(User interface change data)
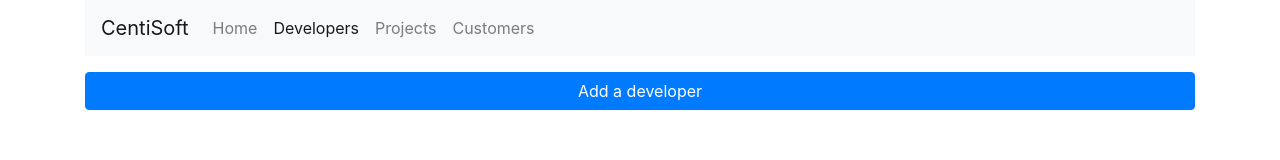
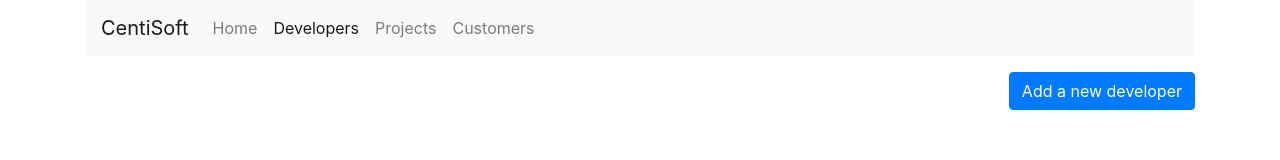
Before and after one commit to make-sans/CentiSoft-Frontend, a plain HTML site: page developers.html in a window 1280 px wide. Drawn offline with nearby package versions, Linux system fonts and the light colour scheme; no server answers.

Commit message:
Aligned add developer button to the right and changed text inside

```diff
--- a/developers.html
+++ b/developers.html
@@ -40,16 +40,17 @@
             </div>
         </div>
         <div class="row">
-            <div class="col-md-12">
-                <button type="button" class="btn btn-primary btn-large btn-block" id="add-developer-toggle-button">Add a
-                    developer</button>
+            <div class="col-md-12 text-right">
+                <button type="button" class="btn btn-primary btn-large" id="add-developer-toggle-button">
+                    Add a new developer
+                </button>
                 <form id="add-developer-form" style="display:none; margin-top: 1em;">
                     <div class="row">
                         <div class="col"><input type="text" class="form-control" name="Name" placeholder="Full name" />
                         </div>
                         <div class="col"><input type="text" class="form-control" name="Email" placeholder="Email" />
                         </div>
-                        <div class="col"><button id="submit-developer" class="form-control">Create developer</button>
+                        <div class="col"><button id="submit-developer" class="form-control">Add developer</button>
                         </div>
                     </div>
                 </form>
```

> **Exercise objective**: Show every line from the entries above in which "button" appears.

> **Written answer**:
Aligned add developer button to the right and changed text inside
-                <button type="button" class="btn btn-primary btn-large btn-block" id="add-developer-toggle-button">Add a
-                    developer</button>
+                <button type="button" class="btn btn-primary btn-large" id="add-developer-toggle-button">
+                </button>
-                        <div class="col"><button id="submit-developer" class="form-control">Create developer</button>
+                        <div class="col"><button id="submit-developer" class="form-control">Add developer</button>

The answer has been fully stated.